Go through the material below and count the lines with the string "this"; the number is the whole answer.

Supplied data:
---------------
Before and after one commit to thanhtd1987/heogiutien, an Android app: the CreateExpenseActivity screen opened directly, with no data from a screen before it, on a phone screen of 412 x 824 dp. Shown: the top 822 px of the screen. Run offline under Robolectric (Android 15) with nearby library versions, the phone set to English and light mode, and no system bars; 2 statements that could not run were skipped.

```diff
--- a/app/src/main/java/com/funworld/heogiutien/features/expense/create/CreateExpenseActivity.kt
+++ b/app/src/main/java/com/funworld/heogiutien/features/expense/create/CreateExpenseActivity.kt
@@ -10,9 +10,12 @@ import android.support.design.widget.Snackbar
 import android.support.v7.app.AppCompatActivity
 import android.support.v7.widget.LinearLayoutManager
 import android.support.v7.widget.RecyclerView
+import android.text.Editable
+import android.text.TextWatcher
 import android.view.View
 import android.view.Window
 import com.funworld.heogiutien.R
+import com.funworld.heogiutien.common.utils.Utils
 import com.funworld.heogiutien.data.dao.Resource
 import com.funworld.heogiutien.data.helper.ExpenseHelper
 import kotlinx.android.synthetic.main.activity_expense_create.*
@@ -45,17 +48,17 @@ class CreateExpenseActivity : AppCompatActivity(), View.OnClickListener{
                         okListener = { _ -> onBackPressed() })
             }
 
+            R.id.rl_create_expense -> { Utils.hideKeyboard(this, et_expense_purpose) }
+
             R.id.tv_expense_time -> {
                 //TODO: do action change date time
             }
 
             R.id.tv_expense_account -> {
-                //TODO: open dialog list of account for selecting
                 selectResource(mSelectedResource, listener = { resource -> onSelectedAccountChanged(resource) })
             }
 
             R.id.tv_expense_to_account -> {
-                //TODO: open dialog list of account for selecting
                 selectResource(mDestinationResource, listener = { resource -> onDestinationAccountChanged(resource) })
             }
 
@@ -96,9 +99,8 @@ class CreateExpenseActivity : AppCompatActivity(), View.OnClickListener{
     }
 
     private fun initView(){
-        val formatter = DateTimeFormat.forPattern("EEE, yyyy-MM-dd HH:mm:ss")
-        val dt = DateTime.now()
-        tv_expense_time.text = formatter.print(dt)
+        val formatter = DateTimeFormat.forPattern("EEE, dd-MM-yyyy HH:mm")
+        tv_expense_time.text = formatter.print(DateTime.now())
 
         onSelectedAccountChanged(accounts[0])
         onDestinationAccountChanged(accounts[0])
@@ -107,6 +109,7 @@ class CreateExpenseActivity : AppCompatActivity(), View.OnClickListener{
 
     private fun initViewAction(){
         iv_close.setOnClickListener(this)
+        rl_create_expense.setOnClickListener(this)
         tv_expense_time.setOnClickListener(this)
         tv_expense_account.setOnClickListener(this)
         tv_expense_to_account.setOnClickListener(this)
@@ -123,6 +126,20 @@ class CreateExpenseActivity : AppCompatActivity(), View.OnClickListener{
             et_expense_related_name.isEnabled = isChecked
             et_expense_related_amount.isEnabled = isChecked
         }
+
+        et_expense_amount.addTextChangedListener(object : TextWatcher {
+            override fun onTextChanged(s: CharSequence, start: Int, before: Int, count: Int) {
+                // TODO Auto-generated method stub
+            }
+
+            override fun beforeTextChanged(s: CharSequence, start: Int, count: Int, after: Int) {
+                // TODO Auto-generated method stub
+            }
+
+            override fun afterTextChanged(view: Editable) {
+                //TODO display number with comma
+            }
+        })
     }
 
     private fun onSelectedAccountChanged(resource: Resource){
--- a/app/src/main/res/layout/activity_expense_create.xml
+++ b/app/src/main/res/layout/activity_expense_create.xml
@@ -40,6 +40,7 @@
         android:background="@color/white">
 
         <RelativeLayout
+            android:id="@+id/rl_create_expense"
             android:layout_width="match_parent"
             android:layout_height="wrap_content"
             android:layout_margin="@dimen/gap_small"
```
---------------
Task result:
6